### Work request
Say how many lines of the listing below include the string "flex" and add nothing else.

- Opening Delimiter -

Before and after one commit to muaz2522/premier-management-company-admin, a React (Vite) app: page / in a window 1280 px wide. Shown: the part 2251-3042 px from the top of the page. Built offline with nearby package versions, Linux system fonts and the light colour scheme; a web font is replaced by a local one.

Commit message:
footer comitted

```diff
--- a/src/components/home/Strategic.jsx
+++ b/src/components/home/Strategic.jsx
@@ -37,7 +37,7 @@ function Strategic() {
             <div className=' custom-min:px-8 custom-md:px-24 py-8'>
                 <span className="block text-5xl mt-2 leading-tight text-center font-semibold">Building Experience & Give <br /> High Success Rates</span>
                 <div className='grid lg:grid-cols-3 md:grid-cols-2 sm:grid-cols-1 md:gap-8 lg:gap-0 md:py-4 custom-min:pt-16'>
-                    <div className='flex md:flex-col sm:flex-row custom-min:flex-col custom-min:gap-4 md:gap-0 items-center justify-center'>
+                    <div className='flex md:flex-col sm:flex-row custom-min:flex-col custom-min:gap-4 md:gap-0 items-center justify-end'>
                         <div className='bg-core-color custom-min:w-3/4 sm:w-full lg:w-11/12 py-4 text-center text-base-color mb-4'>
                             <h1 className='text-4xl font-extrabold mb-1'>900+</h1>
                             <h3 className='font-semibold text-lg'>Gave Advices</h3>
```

- Closing Delimiter -

### Reply
2